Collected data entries
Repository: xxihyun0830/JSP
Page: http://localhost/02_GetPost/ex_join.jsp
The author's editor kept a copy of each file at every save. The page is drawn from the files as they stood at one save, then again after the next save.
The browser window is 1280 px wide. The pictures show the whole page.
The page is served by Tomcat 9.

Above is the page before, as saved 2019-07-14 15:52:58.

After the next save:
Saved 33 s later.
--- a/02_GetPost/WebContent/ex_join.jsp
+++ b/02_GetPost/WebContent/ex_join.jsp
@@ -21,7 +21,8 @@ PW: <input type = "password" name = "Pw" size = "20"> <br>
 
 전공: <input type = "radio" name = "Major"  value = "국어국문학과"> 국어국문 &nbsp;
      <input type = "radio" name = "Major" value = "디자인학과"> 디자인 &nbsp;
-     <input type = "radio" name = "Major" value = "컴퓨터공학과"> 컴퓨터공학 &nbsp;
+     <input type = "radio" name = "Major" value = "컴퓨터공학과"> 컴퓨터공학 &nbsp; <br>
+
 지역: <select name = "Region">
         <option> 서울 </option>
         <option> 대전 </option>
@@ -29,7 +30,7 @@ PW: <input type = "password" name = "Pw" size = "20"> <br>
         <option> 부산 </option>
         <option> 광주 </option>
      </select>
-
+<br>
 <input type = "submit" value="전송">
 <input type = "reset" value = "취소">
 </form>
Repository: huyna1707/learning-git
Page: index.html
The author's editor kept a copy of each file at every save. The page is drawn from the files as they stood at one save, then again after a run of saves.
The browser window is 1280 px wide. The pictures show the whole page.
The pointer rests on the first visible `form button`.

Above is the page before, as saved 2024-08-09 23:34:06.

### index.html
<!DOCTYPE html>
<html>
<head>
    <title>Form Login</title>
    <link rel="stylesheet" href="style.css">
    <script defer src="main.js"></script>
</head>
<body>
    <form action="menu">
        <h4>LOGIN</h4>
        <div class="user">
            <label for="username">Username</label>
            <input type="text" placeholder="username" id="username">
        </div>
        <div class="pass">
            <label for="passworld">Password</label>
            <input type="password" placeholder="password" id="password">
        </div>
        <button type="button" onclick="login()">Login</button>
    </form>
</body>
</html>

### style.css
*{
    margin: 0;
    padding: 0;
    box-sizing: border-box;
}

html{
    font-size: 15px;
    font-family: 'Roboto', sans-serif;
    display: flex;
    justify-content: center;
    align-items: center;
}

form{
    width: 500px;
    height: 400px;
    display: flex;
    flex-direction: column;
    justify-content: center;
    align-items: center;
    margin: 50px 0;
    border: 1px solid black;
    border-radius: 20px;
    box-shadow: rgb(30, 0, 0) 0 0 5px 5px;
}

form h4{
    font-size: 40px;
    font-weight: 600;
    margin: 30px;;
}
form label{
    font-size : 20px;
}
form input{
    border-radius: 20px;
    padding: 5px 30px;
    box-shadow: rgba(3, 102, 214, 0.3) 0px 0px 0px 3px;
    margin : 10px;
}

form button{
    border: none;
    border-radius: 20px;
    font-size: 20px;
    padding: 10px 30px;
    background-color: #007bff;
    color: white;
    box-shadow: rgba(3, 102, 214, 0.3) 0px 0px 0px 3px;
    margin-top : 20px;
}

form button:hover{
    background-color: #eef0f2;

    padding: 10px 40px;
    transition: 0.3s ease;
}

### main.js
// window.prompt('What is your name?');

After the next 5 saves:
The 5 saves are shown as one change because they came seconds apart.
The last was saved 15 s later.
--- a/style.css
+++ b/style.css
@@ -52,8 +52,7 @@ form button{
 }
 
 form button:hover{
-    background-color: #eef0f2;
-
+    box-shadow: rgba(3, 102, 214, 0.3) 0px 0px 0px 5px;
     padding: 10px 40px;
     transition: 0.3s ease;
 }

THE TASK
The answer must consist solely of the lines from the first line of the data to the line holding "-21,7 +21,8 @@", each given again exactly.

TASK RESULT
Repository: xxihyun0830/JSP
Page: http://localhost/02_GetPost/ex_join.jsp
The author's editor kept a copy of each file at every save. The page is drawn from the files as they stood at one save, then again after the next save.
The browser window is 1280 px wide. The pictures show the whole page.
The page is served by Tomcat 9.

Above is the page before, as saved 2019-07-14 15:52:58.

After the next save:
Saved 33 s later.
--- a/02_GetPost/WebContent/ex_join.jsp
+++ b/02_GetPost/WebContent/ex_join.jsp
@@ -21,7 +21,8 @@ PW: <input type = "password" name = "Pw" size = "20"> <br>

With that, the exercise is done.